[Records contained in a dataset]

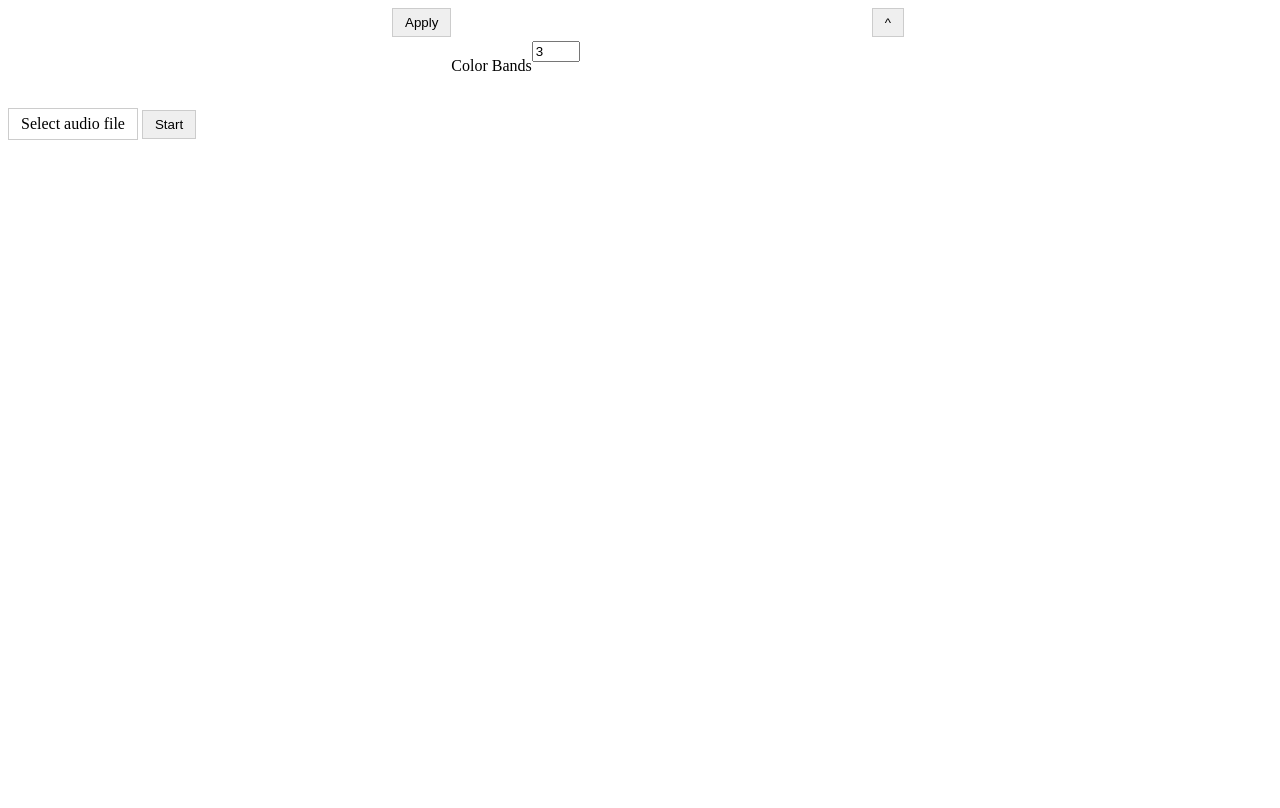
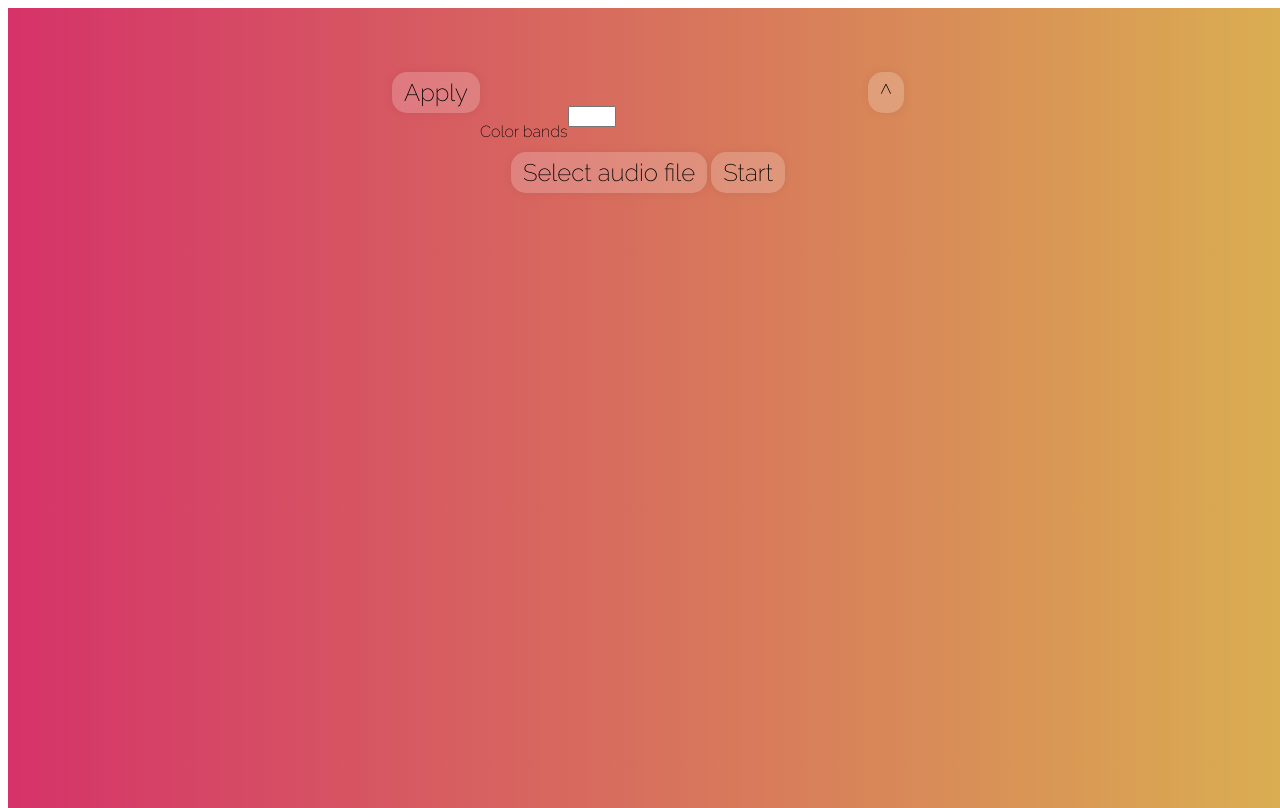
Before and after one commit to Rolands-Laucis/PIT_audio_visualizer, a Svelte app in the folder website/: page / in a window 1280 px wide. Built offline with nearby package versions, Linux system fonts and the light colour scheme.

Commit message:
Added style, subdiv into components

```diff
--- a/website/public/global.css
+++ b/website/public/global.css
@@ -1,5 +1,31 @@
+@import url('https://fonts.googleapis.com/css2?family=Raleway:wght@200&display=swap');
+
 html, body {
 	position: relative;
 	width: 100%;
 	height: 100%;
+	font-family: 'Raleway', sans-serif;
 }
+
+.myButton{
+	border: none;
+	padding: 6px 12px;
+
+	font-family: 'Raleway', sans-serif;
+	border-radius: 15px;
+	font-size: 1.5em;
+}
+
+.frosted{
+	box-shadow: 0px 0px 10px 1px rgba(0,0,0,0.05);
+    background-color: rgba(255, 255, 255, 0.2);
+  	backdrop-filter: blur(10px) saturate(100%);
+}
+
+.frosted:hover{
+	box-shadow: 0px 0px 10px 1px rgba(0,0,0,0.05);
+    background-color: rgba(255, 255, 255, 0.3);
+  	backdrop-filter: blur(10px) saturate(100%);
+
+	cursor: pointer;
+}
--- a/website/src/App.svelte
+++ b/website/src/App.svelte
@@ -1,80 +1,41 @@
 <script>
-	//import {StartVizualization, LoadSong} from "../public/scripts/app.js"
-	//import app from "../public/scripts/app.js"
-
-	let vizCofigPanel = true;
-	let capCofigPanel = false;
-	let band_count = 3
+	import TopPanel from './TopPanel.svelte'
+	import BotPanel from './BotPanel.svelte'
 
 	function Start(){ StartVizualization() }
 	function Load(song){ LoadSong(song) }
-	function ApplyVizConfig(){ VizConfig() }
 </script>
 
 <main>
-	<div class="top_config">
-		<button class="myButton" style="float: left;" on:click={ApplyVizConfig}>Apply</button>
-		<button class="myButton" style="float: right;" on:click={()=>vizCofigPanel = !vizCofigPanel}>^</button>
-		{#if vizCofigPanel}
-			<br>
-			<div class="option">
-				<p>Color Bands</p>
-				<input type="number" min="1" max="5" class="numField" bind:value={band_count}/>
-			</div>
-		{/if}
+	<TopPanel/>
+
+	<div id="vizualization_canvas">
+		<div class='canvas_panel'>
+			<label class="myButton frosted" for="audio_file">Select audio file</label>
+			<input type="file" id="audio_file" accept=".mp3" class="hidden" on:change={(song)=>Load(song)}/>
+
+			<button class="myButton frosted" on:click={Start}>Start</button>
+		</div>
 	</div>
 
-	<div id="vizualization_canvas">
-		<label class="custom-file-upload" for="audio_file">Select audio file</label>
-		<input type="file" id="audio_file" accept=".mp3" class="hidden" on:change={(song)=>Load(song)}/>
-
-		<button class="myButton" on:click={Start}>Start</button>
-	</div>
-
-	<div class="bot_config">
-
-	</div>
+	<BotPanel/>
 </main>
 
 <style>
 
-.top_config{
-	height: 100px;
-	display: block;
-	text-align: center;
-	margin-left: 30%;
-	margin-right: 30%;
-}
+main{
+	height: 100%;
 
-.option{
-	padding-top: 3%;
-	display: flex;
-	vertical-align: middle;
-}
-
-.numField{
-	height: 1%;
-	vertical-align: middle;
+	background: linear-gradient(90deg, #d53369 0%, #daae51 100%);
 }
 
 input[type="file"] {
     display: none;
 }
 
-.myButton{
-	border: 1px solid #ccc;
-    display: inline-block;
-    padding: 6px 12px;
-    cursor: pointer;
-}
-.custom-file-upload {
-    border: 1px solid #ccc;
-    display: inline-block;
-    padding: 6px 12px;
-    cursor: pointer;
+.canvas_panel{
+	text-align: center;
+	padding-bottom: 2%;
 }
 
-.bot_config{
-	height: 100px;
-}
 </style>
--- /dev/null
+++ b/website/src/BotPanel.svelte
@@ -0,0 +1,25 @@
+<script>
+	import Option from './Option.svelte'
+
+	let capCofigPanel = false;
+
+	function ApplyCapConfig(){ CapConfig() }
+</script>
+
+<div class="bot_config">
+
+</div>
+
+<style>
+
+.bot_config{
+	padding-top: 5%;
+	height: 10%;
+	display: block;
+	text-align: center;
+	margin-left: 30%;
+	margin-right: 30%;
+}
+
+
+</style>
--- /dev/null
+++ b/website/src/Option.svelte
@@ -0,0 +1,26 @@
+<script>
+
+    export let type, text;
+    let val;
+
+</script>
+
+
+<div class="option">
+    <p>{text}</p>
+    <input type="number" min="1" max="5" class="numField" bind:value={val}/>
+</div>
+
+<style>
+.option{
+	padding-top: 3%;
+	display: flex;
+	vertical-align: middle;
+    margin: none;
+}
+
+.numField{
+	height: 2%;
+	vertical-align: middle;
+}
+</style>
--- /dev/null
+++ b/website/src/TopPanel.svelte
@@ -0,0 +1,31 @@
+<script>
+	import Option from './Option.svelte'
+
+	let vizCofigPanel = true;
+	let capCofigPanel = false;
+	let band_count = 3
+
+	function ApplyVizConfig(){ VizConfig() }
+</script>
+
+<div class="top_config">
+	<button class="myButton frosted" style="float: left;" on:click={ApplyVizConfig}>Apply</button>
+	<button class="myButton frosted" style="float: right;" on:click={()=>vizCofigPanel = !vizCofigPanel}>^</button>
+	{#if vizCofigPanel}
+		<br>
+		<Option text='Color bands' type='num input box'/>
+	{/if}
+</div>
+
+<style>
+
+.top_config{
+	padding-top: 5%;
+	height: 10%;
+	display: block;
+	text-align: center;
+	margin-left: 30%;
+	margin-right: 30%;
+}
+
+</style>
```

§ ACTION ITEM:
Copy the records above exactly. Do not carry any picture into the copy.

§ RESPONSE BOX:
Before and after one commit to Rolands-Laucis/PIT_audio_visualizer, a Svelte app in the folder website/: page / in a window 1280 px wide. Built offline with nearby package versions, Linux system fonts and the light colour scheme.

Commit message:
Added style, subdiv into components

```diff
--- a/website/public/global.css
+++ b/website/public/global.css
@@ -1,5 +1,31 @@
+@import url('https://fonts.googleapis.com/css2?family=Raleway:wght@200&display=swap');
+
 html, body {
 	position: relative;
 	width: 100%;
 	height: 100%;
+	font-family: 'Raleway', sans-serif;
 }
+
+.myButton{
+	border: none;
+	padding: 6px 12px;
+
+	font-family: 'Raleway', sans-serif;
+	border-radius: 15px;
+	font-size: 1.5em;
+}
+
+.frosted{
+	box-shadow: 0px 0px 10px 1px rgba(0,0,0,0.05);
+    background-color: rgba(255, 255, 255, 0.2);
+  	backdrop-filter: blur(10px) saturate(100%);
+}
+
+.frosted:hover{
+	box-shadow: 0px 0px 10px 1px rgba(0,0,0,0.05);
+    background-color: rgba(255, 255, 255, 0.3);
+  	backdrop-filter: blur(10px) saturate(100%);
+
+	cursor: pointer;
+}
--- a/website/src/App.svelte
+++ b/website/src/App.svelte
@@ -1,80 +1,41 @@
 <script>
-	//import {StartVizualization, LoadSong} from "../public/scripts/app.js"
-	//import app from "../public/scripts/app.js"
-
-	let vizCofigPanel = true;
-	let capCofigPanel = false;
-	let band_count = 3
+	import TopPanel from './TopPanel.svelte'
+	import BotPanel from './BotPanel.svelte'
 
 	function Start(){ StartVizualization() }
 	function Load(song){ LoadSong(song) }
-	function ApplyVizConfig(){ VizConfig() }
 </script>
 
 <main>
-	<div class="top_config">
-		<button class="myButton" style="float: left;" on:click={ApplyVizConfig}>Apply</button>
-		<button class="myButton" style="float: right;" on:click={()=>vizCofigPanel = !vizCofigPanel}>^</button>
-		{#if vizCofigPanel}
-			<br>
-			<div class="option">
-				<p>Color Bands</p>
-				<input type="number" min="1" max="5" class="numField" bind:value={band_count}/>
-			</div>
-		{/if}
+	<TopPanel/>
+
+	<div id="vizualization_canvas">
+		<div class='canvas_panel'>
+			<label class="myButton frosted" for="audio_file">Select audio file</label>
+			<input type="file" id="audio_file" accept=".mp3" class="hidden" on:change={(song)=>Load(song)}/>
+
+			<button class="myButton frosted" on:click={Start}>Start</button>
+		</div>
 	</div>
 
-	<div id="vizualization_canvas">
-		<label class="custom-file-upload" for="audio_file">Select audio file</label>
-		<input type="file" id="audio_file" accept=".mp3" class="hidden" on:change={(song)=>Load(song)}/>
-
-		<button class="myButton" on:click={Start}>Start</button>
-	</div>
-
-	<div class="bot_config">
-
-	</div>
+	<BotPanel/>
 </main>
 
 <style>
 
-.top_config{
-	height: 100px;
-	display: block;
-	text-align: center;
-	margin-left: 30%;
-	margin-right: 30%;
-}
+main{
+	height: 100%;
 
-.option{
-	padding-top: 3%;
-	display: flex;
-	vertical-align: middle;
-}
-
-.numField{
-	height: 1%;
-	vertical-align: middle;
+	background: linear-gradient(90deg, #d53369 0%, #daae51 100%);
 }
 
 input[type="file"] {
     display: none;
 }
 
-.myButton{
-	border: 1px solid #ccc;
-    display: inline-block;
-    padding: 6px 12px;
-    cursor: pointer;
-}
-.custom-file-upload {
-    border: 1px solid #ccc;
-    display: inline-block;
-    padding: 6px 12px;
-    cursor: pointer;
+.canvas_panel{
+	text-align: center;
+	padding-bottom: 2%;
 }
 
-.bot_config{
-	height: 100px;
-}
 </style>
--- /dev/null
+++ b/website/src/BotPanel.svelte
@@ -0,0 +1,25 @@
+<script>
+	import Option from './Option.svelte'
+
+	let capCofigPanel = false;
+
+	function ApplyCapConfig(){ CapConfig() }
+</script>
+
+<div class="bot_config">
+
+</div>
+
+<style>
+
+.bot_config{
+	padding-top: 5%;
+	height: 10%;
+	display: block;
+	text-align: center;
+	margin-left: 30%;
+	margin-right: 30%;
+}
+
+
+</style>
--- /dev/null
+++ b/website/src/Option.svelte
@@ -0,0 +1,26 @@
+<script>
+
+    export let type, text;
+    let val;
+
+</script>
+
+
+<div class="option">
+    <p>{text}</p>
+    <input type="number" min="1" max="5" class="numField" bind:value={val}/>
+</div>
+
+<style>
+.option{
+	padding-top: 3%;
+	display: flex;
+	vertical-align: middle;
+    margin: none;
+}
+
+.numField{
+	height: 2%;
+	vertical-align: middle;
+}
+</style>
--- /dev/null
+++ b/website/src/TopPanel.svelte
@@ -0,0 +1,31 @@
+<script>
+	import Option from './Option.svelte'
+
+	let vizCofigPanel = true;
+	let capCofigPanel = false;
+	let band_count = 3
+
+	function ApplyVizConfig(){ VizConfig() }
+</script>
+
+<div class="top_config">
+	<button class="myButton frosted" style="float: left;" on:click={ApplyVizConfig}>Apply</button>
+	<button class="myButton frosted" style="float: right;" on:click={()=>vizCofigPanel = !vizCofigPanel}>^</button>
+	{#if vizCofigPanel}
+		<br>
+		<Option text='Color bands' type='num input box'/>
+	{/if}
+</div>
+
+<style>
+
+.top_config{
+	padding-top: 5%;
+	height: 10%;
+	display: block;
+	text-align: center;
+	margin-left: 30%;
+	margin-right: 30%;
+}
+
+</style>
```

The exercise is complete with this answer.